Brooks said the state doesn’t know yet how much e-mail it can recover from Yahoo, in cases where one state employee on a personal account e-mailed another on a personal account.
But the state probably can recover e-mails sent between government and personal e-mail accounts, he said. At least 18 public records requests have been filed for some or all of those e-mails.
Msnbc.com, for example, sought all e-mails sent or received by the governor and a dozen top aides between their state accounts and the personal e-mail accounts of themselves and others. The request included e-mail sent to Palin’s husband, Todd, who has been active in policy and political discussions. The state quoted a price of $11,000 for all the e-mails sought by msnbc.com, which apparently won’t be available until after the election.
To respond to those requests, the state is pulling together all the e-mails sent or received by 51 employees, including Palin, her senior staff, members of the Cabinet, the governor’s assistants and schedulers, and key staff involved with the pipeline proposed to bring natural gas from Alaska’s North Slope, the governor’s office said Thursday. It sought the attorney general’s approval to delay the search of the e-mails until mid-November. Later Thursday, the attorney general, Talis J. Colberg, sent the requestors a letter offering them a chance to be heard before he rules on that request.
News organizations have often claimed that the fees are used as a tollbooth to discourage requests, and that requests are delayed until interest in a public issue or candidate has long passed.
Federal law is more favorable. The federal Freedom of Information Act will change in January to penalize agencies for delay. After January, if an agency takes more than 20 days to respond to a request, it can’t charge any duplication fees to individual requestors.
[Lucy Dalglish, executive director of the Reporters Committee for Freedom of the Press, a nonprofit that helps journalists obtain public records said,] “Most judges are interpreting the laws that if you use your private e-mail for state business, that’s a public record.

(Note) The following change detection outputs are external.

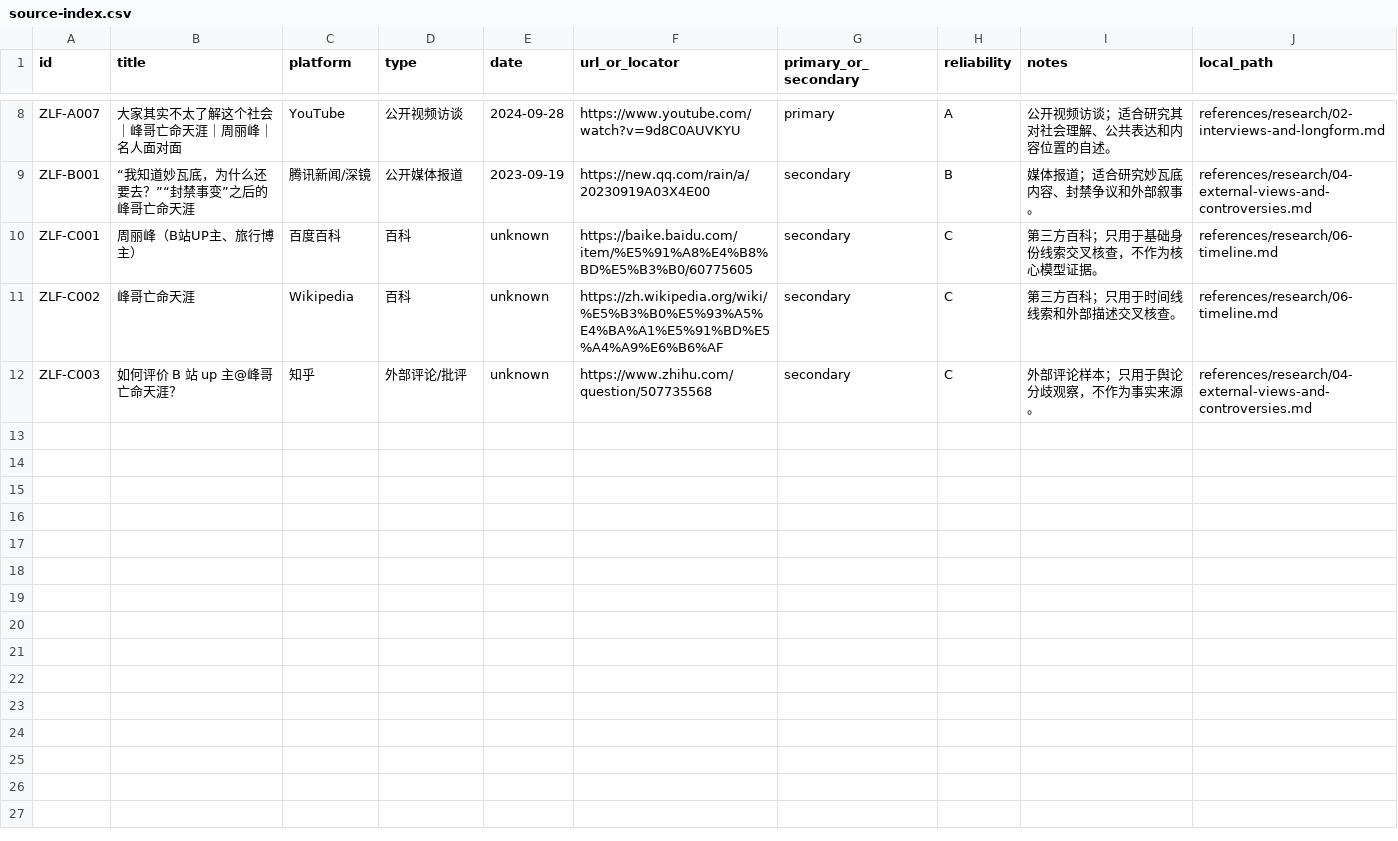
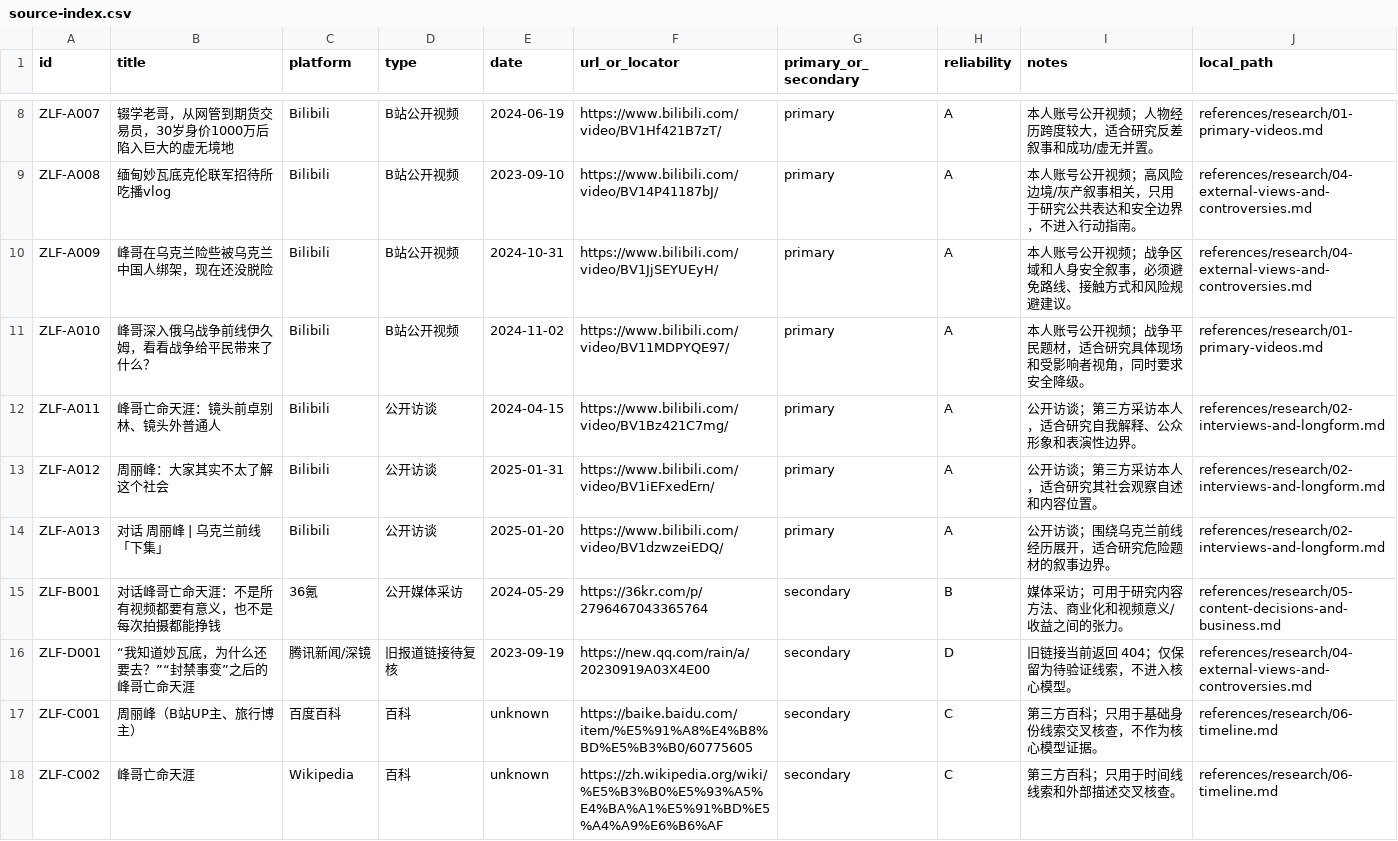
Before and after one commit to twodog-tt/zhoulifeng-skill, a CSV file: references/source-index.csv, drawn as a sheet; only a part is shown, gaps mark what is left out; the shorter side is filled out with more unchanged rows; addresses are those after the commit; the diff covers the shown part only; the diff names each change by its address in the sheet, - before the commit and + after, or states it on an @@ line.

```diff
--- a/references/source-index.csv
+++ b/references/source-index.csv
-B8 (title): 大家其实不太了解这个社会｜峰哥亡命天涯｜周丽峰｜名人面对面
+B8 (title): 辍学老哥，从网管到期货交易员，30岁身价1000万后陷入巨大的虚无境地
-C8 (platform): YouTube
+C8 (platform): Bilibili
-D8 (type): 公开视频访谈
+D8 (type): B站公开视频
-E8 (date): 2024-09-28
+E8 (date): 2024-06-19
-F8 (url_or_locator): https://www.youtube.com/watch?v=9d8C0AUVKYU
+F8 (url_or_locator): https://www.bilibili.com/video/BV1Hf421B7zT/
-I8 (notes): 公开视频访谈；适合研究其对社会理解、公共表达和内容位置的自述。
+I8 (notes): 本人账号公开视频；人物经历跨度较大，适合研究反差叙事和成功/虚无并置。
-J8 (local_path): references/research/02-interviews-and-longform.md
+J8 (local_path): references/research/01-primary-videos.md
+row 9: ZLF-A008 | 缅甸妙瓦底克伦联军招待所吃播vlog | Bilibili | B站公开视频 | 2023-09-10 | https://www.bilibili.com/video/BV14P41187bJ/ | primary | A | 本人账号公开视频；高风险边境/灰产叙事相关，只用于研究公共表达和安全边界，不进入行动指南。 | references/research/04-external-views-and-controversies.md
+row 10: ZLF-A009 | 峰哥在乌克兰险些被乌克兰中国人绑架，现在还没脱险 | Bilibili | B站公开视频 | 2024-10-31 | https://www.bilibili.com/video/BV1JjSEYUEyH/ | primary | A | 本人账号公开视频；战争区域和人身安全叙事，必须避免路线、接触方式和风险规避建议。 | references/research/04-external-views-and-controversies.md
+row 11: ZLF-A010 | 峰哥深入俄乌战争前线伊久姆，看看战争给平民带来了什么？ | Bilibili | B站公开视频 | 2024-11-02 | https://www.bilibili.com/video/BV11MDPYQE97/ | primary | A | 本人账号公开视频；战争平民题材，适合研究具体现场和受影响者视角，同时要求安全降级。 | references/research/01-primary-videos.md
+row 12: ZLF-A011 | 峰哥亡命天涯：镜头前卓别林、镜头外普通人 | Bilibili | 公开访谈 | 2024-04-15 | https://www.bilibili.com/video/BV1Bz421C7mg/ | primary | A | 公开访谈；第三方采访本人，适合研究自我解释、公众形象和表演性边界。 | references/research/02-interviews-and-longform.md
+row 13: ZLF-A012 | 周丽峰：大家其实不太了解这个社会 | Bilibili | 公开访谈 | 2025-01-31 | https://www.bilibili.com/video/BV1iEFxedErn/ | primary | A | 公开访谈；第三方采访本人，适合研究其社会观察自述和内容位置。 | references/research/02-interviews-and-longform.md
+row 14: ZLF-A013 | 对话 周丽峰 | 乌克兰前线「下集」 | Bilibili | 公开访谈 | 2025-01-20 | https://www.bilibili.com/video/BV1dzwzeiEDQ/ | primary | A | 公开访谈；围绕乌克兰前线经历展开，适合研究危险题材的叙事边界。 | references/research/02-interviews-and-longform.md
-B15 (title): “我知道妙瓦底，为什么还要去？”“封禁事变”之后的峰哥亡命天涯
+B15 (title): 对话峰哥亡命天涯：不是所有视频都要有意义，也不是每次拍摄都能挣钱
-C15 (platform): 腾讯新闻/深镜
+C15 (platform): 36氪
-D15 (type): 公开媒体报道
+D15 (type): 公开媒体采访
-E15 (date): 2023-09-19
+E15 (date): 2024-05-29
-F15 (url_or_locator): https://new.qq.com/rain/a/20230919A03X4E00
+F15 (url_or_locator): https://36kr.com/p/2796467043365764
-I15 (notes): 媒体报道；适合研究妙瓦底内容、封禁争议和外部叙事。
+I15 (notes): 媒体采访；可用于研究内容方法、商业化和视频意义/收益之间的张力。
-J15 (local_path): references/research/04-external-views-and-controversies.md
+J15 (local_path): references/research/05-content-decisions-and-business.md
+row 16: ZLF-D001 | “我知道妙瓦底，为什么还要去？”“封禁事变”之后的峰哥亡命天涯 | 腾讯新闻/深镜 | 旧报道链接待复核 | 2023-09-19 | https://new.qq.com/rain/a/20230919A03X4E00 | secondary | D | 旧链接当前返回 404；仅保留为待验证线索，不进入核心模型。 | references/research/04-external-views-and-controversies.md
```
Also changed, not shown: 27 edited cells elsewhere in this file, 11 other files.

“Many public officials thought e-mail was more like a phone call, but it’s more like a letter. You type those words, those are like documents. It doesn’t matter if you used a piece of paper from your home or stationery from your office. The form doesn’t matter.”